Broadly, my research focuses on growth and development and how these processes influence the evolution of vertebrates. Development is a universal feature of biology, and understanding the history of development is a major part of understanding the evolution of life.

To explore this biological process I investigate patterns of pre- and postnatal change during ontogeny in archosaurian reptiles. This group exploded in diversity and disparity in an evolutionary radiation following the largest mass extinction in earth history, and still contains major ecological players in modern ecosystems. Therefore, this group provides an excellent system to explore large-scale evolutionary patterns in deep time.

I use my interdisciplinary background to explore biological questions in a geological context:


Histology of a silesaurid tibia (Griffin & Nesbitt 2016)

In what ways can the ontogeny of extinct organisms inform us of their biology?

Ontogenetic information, particularly osteohistology, is commonly used to form hypotheses about the paleobiology of extinct organisms, including metabolism, growth rate, ecology, and population structure. This area of research has generally focused on the transition from non-avian to avian dinosaurs and non-mammalian to mammalian synapsids. I am particularly interested in analysis of growth patterns in the transition to dinosaurs from more inclusive archosaurian clades (e.g., Ornithodira, Dinosauromorpha) following the Permian-Triassic mass extinction and through the end Triassic mass extinction.

How can the ontogenetic age/skeletal maturity of fossil vertebrates be determined?

Determining the ontogenetic status of a fossil individual is crucial to correct identification and proper systematic placement. Ontogenetically immature individuals may be misidentified as adults of different taxa, which can complicate phylogenetic reconstruction, paleodiversity estimates, and paleobiogeography. Understanding ontogenetic patterns (both histological and morphological), especially those that are phylogenetically conserved, is therefore crucial to determining relative skeletal maturity. Although size has usually been taken as a proxy for developmental maturity, skeletal maturity, body size, and ontogenetic age can be disjunctive, and I am interested in ways to account for this complication in determining the relative maturity of fossil vertebrates.


Ontogenetic sequences showing high levels of intraspecific variation in the development of an early dinosaur (Griffin & Nesbitt 2016)

In what way does individual variation in developmental patterns impact ontogenetic and phylogenetic signal?
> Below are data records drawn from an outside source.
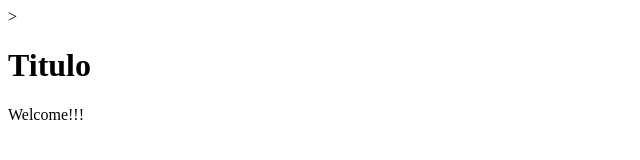
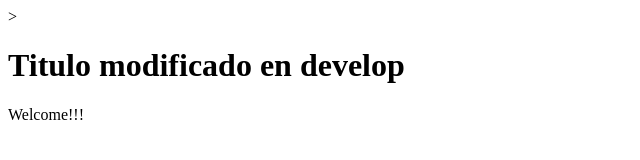
Before and after one commit to JasGT/Hello-Git, a plain HTML site: page index.html in a window 1280 px wide. Shown: the whole page, without its empty margins (0-640 px from the left). Drawn offline with Linux system fonts and the light colour scheme.

Commit message:
Se actualizo h1 desde develop

```diff
--- a/index.html
+++ b/index.html
@@ -7,7 +7,7 @@
         <title>Demo Git</title>
     </head>
     <body>
-        <h1>Titulo</h1>
+        <h1>Titulo modificado en develop</h1>
         <p>Welcome!!!</p>
     </body>
 </html>
```
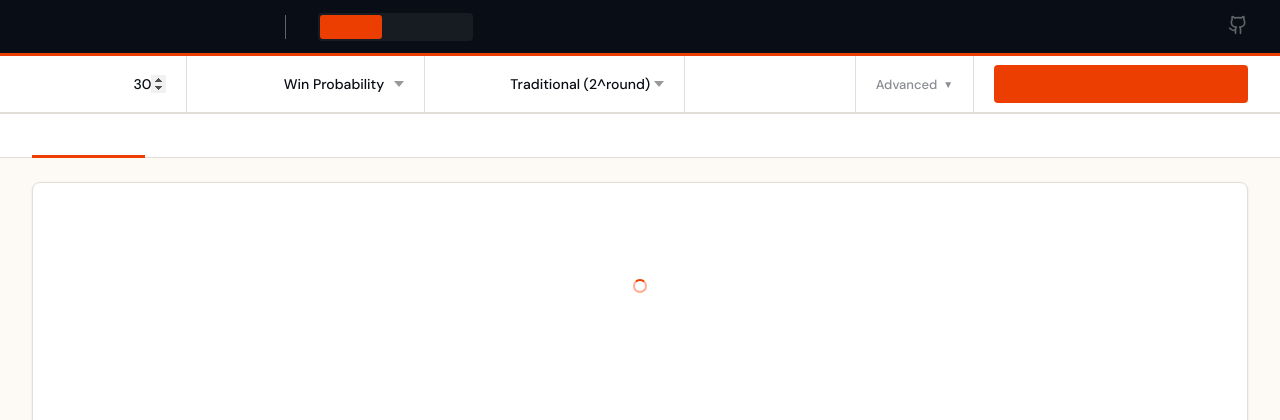
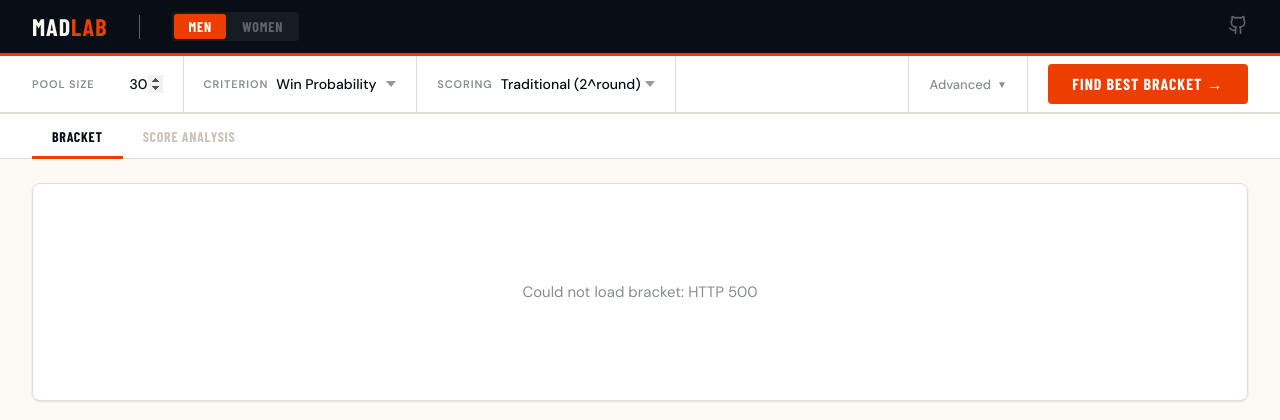
Before and after one commit to lquartararo/madlab, a FastAPI app: page / in a window 1280 px wide. Shown: the top 420 px of the page. Run offline with FastAPI, Linux system fonts and the light colour scheme; data that the repository does not hold is empty; some web fonts are replaced.

Commit message:
Update header wordmark to MadLab

```diff
--- a/src/madlab/templates/index.html
+++ b/src/madlab/templates/index.html
@@ -565,7 +565,7 @@
 
 <!-- ── Header ──────────────────────────────────────────────────────────── -->
 <header>
-  <span class="wordmark">March<span>Madness</span></span>
+  <span class="wordmark">Mad<span>Lab</span></span>
   <div class="header-rule"></div>
   <div class="league-toggle" role="group" aria-label="League">
     <button class="active" data-league="men">Men</button>
```
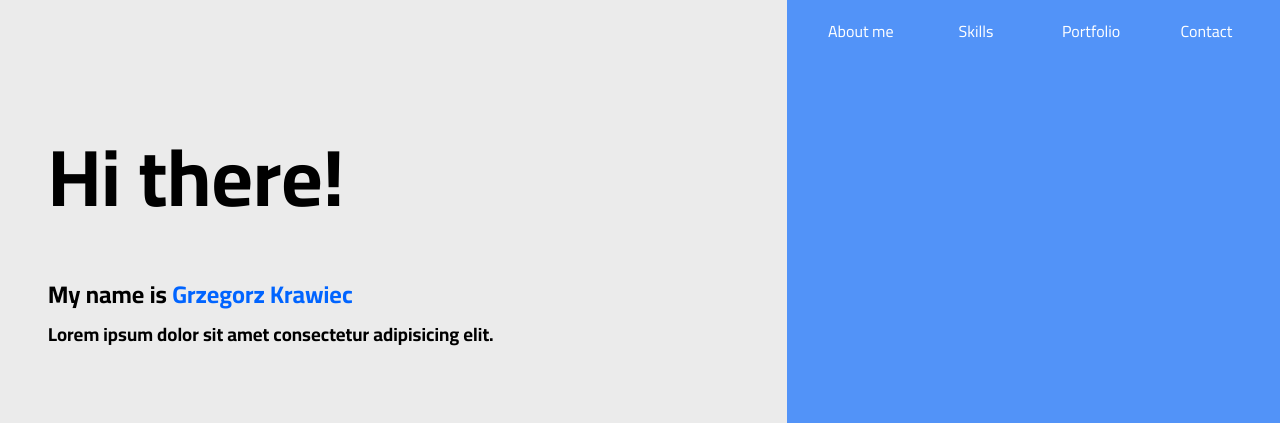
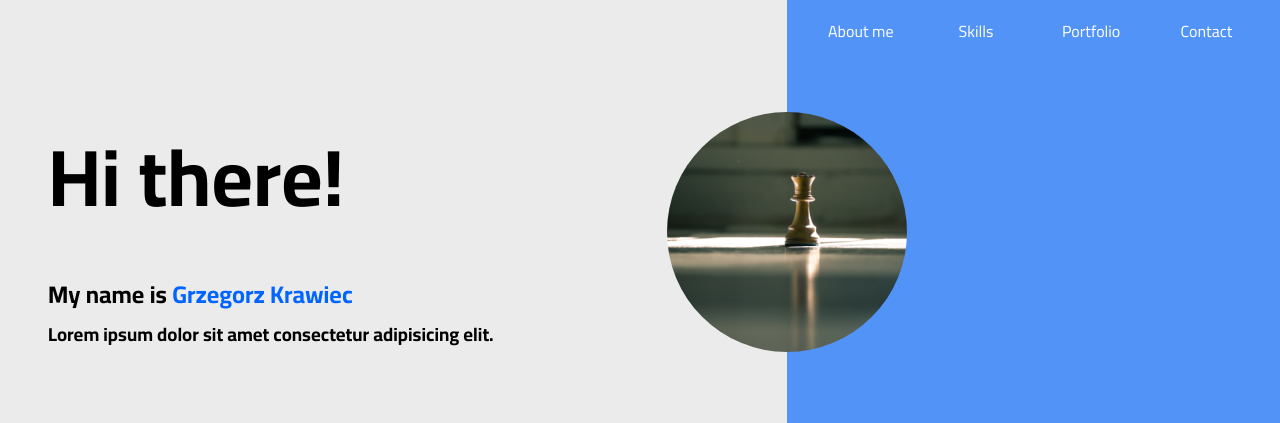
Before and after one commit to Rzawirej/Strona-wizytowka, a plain HTML site: page index.html in a window 1280 px wide. Shown: the top 423 px of the page. Drawn offline with Linux system fonts and the light colour scheme; the site is published under a folder, as on GitHub Pages, so addresses that start at the root find nothing.

Commit message:
maybe now works

```diff
--- a/src/styles/main.css
+++ b/src/styles/main.css
@@ -56,7 +56,7 @@ body{
     background-repeat: no-repeat;
     background-size: cover;
     background-position: center;
-    background-image: url("/src/assets/chessPlayer.jpg");
+    background-image: url("../assets/chessPlayer.jpg");
 }
 #circle-photo{
     position: absolute;
```
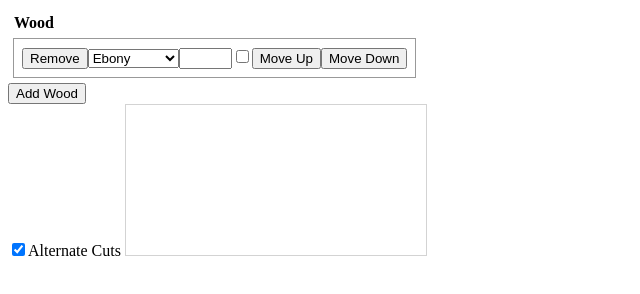
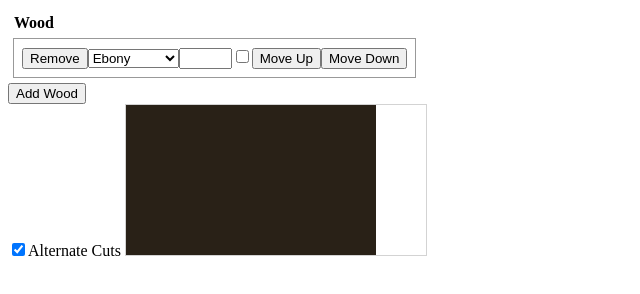
Before and after one commit to nickle8424/html_test, a plain HTML site: page index.html in a window 1280 px wide. Shown: the whole page, without its empty margins (0-640 px from the left). Drawn offline with nearby package versions, Linux system fonts and the light colour scheme.

Commit message:
added glue up functionallity

```diff
--- a/app.js
+++ b/app.js
@@ -1,9 +1,35 @@
+var jqueryFunction;
+
 var woodColors = {
    "Ebony": "#292117",
    "Jatoba": "#B56816",
    "Maple": "#FDE96D",
    "Purpleheart": "#AF0B7B",
    "Walnut": "#4B351A" };
+
+function drawGlueUp(){
+    var c = document.getElementById("glueUp");
+    var ctx = c.getContext("2d");
+    var tbl = document.getElementById("wood_list");
+    var row = tbl.getElementsByTagName("tr");
+    var rowLength = row.length;
+    var opt = document.getElementsByTagName("select");
+    // add for loop
+    var wood_rows = opt.length;
+    var planks = []
+
+    // Get number of planks
+    var planksheight = Math.floor(150/wood_rows)
+    for (var i=0; i< wood_rows; i++){
+        planks.push(opt[i].value);
+        ctx.fillStyle = opt[i].value;
+        ctx.fillRect(0,i*planksheight, 250,planksheight);
+    }
+    //console.log(planks);
+    //console.log(opt[0].options[opt.optionsIndex].text);
+    //var sel = opt[0].value;
+    //console.log(sel);
+}
 
 function addRow() {
     var table = document.getElementById("wood_list");
@@ -12,6 +38,8 @@ function addRow() {
     rm_button.onclick = remove_row;
 
     var select = document.createElement('select');
+    select.onchange = function(){drawGlueUp();};
+    //select.className = "wood_opt";
     for(var key in woodColors){
         select.appendChild(new Option(key, woodColors[key]));
     }
@@ -39,6 +67,7 @@ function addRow() {
 
 
     tr = document.createElement('tr');
+    tr.class = "woodRows";
     td = document.createElement('td');
 
     td.appendChild(rm_button)
@@ -49,6 +78,7 @@ function addRow() {
     td.appendChild(dn_button);
     tr.appendChild(td);
     table.append(tr);
+    drawGlueUp();
 }
 
 function createTable() {
@@ -75,6 +105,7 @@ add_button.addEventListener("click", function() {
 function remove_row(){
     var i = this.parentNode.parentNode.rowIndex;
     document.getElementById("wood_list").deleteRow(i);
+    drawGlueUp()
 }
 
 function move_up(){
@@ -93,19 +124,5 @@ function move_dn(){
     //document.getElementById("wood_list").deleteRow(i);
 }
 
-function drawGlueUp(){
-    var c = document.getElementById("glueUp");
-    var ctx = c.getContext("2d");
-    var tbl = document.getElementById("wood_list");
-    var rowLength = tbl.rows.length;
-    for (i =0; i < rowLength; i++){
-	var cells = tbl.rows.item(i).cells;
-	var cellLength = cells.length;
-	for (var j=0; j < cellLength; j++){
-	//ctx.fillStyle = data.select.value;
-	//ctx.fillRect(20,20,150,100);
-            console.log(cells.item(j));
-	}
-    }
-}
-drawGlueUp()
+
+//drawGlueUp()
```
Also changed, not shown: index.html (+1 -1 lines).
Intraspecific variation is the material on which natural selection acts and is therefore central to evolutionary theory. Sequence polymorphism—intraspecific variation in relative timing of developmental events—is well known in extant vertebrates but has been paid little attention in paleontology, in part because of the large sample sizes necessary to recognize this pattern in fossil taxa. The quantification of sequence polymorphism and the reconstruction of ontogenetic sequences in extinct vertebrates has enormous potential for understanding ontogenetic patterns that would have been otherwise obscured. Further, knowledge of which phylogenetic characters are ontogenetically variable, and their degree of variability, is crucial to accurately reconstruct the phylogeny of a clade and determine a clade’s plesiomorphic character states.

How do conserved developmental patterns influence evolution?

Comparative ontogenetic studies are necessary to determine the tempo and mode of the evolution of development, and ontogenetic series of fossil organisms allow this study to be undertaken in the context of geological time. To explore this question, I study how developmental strategies are conserved through the evolutionary history of archosaurs and how conserved developmental pathways influence the evolution of morphology.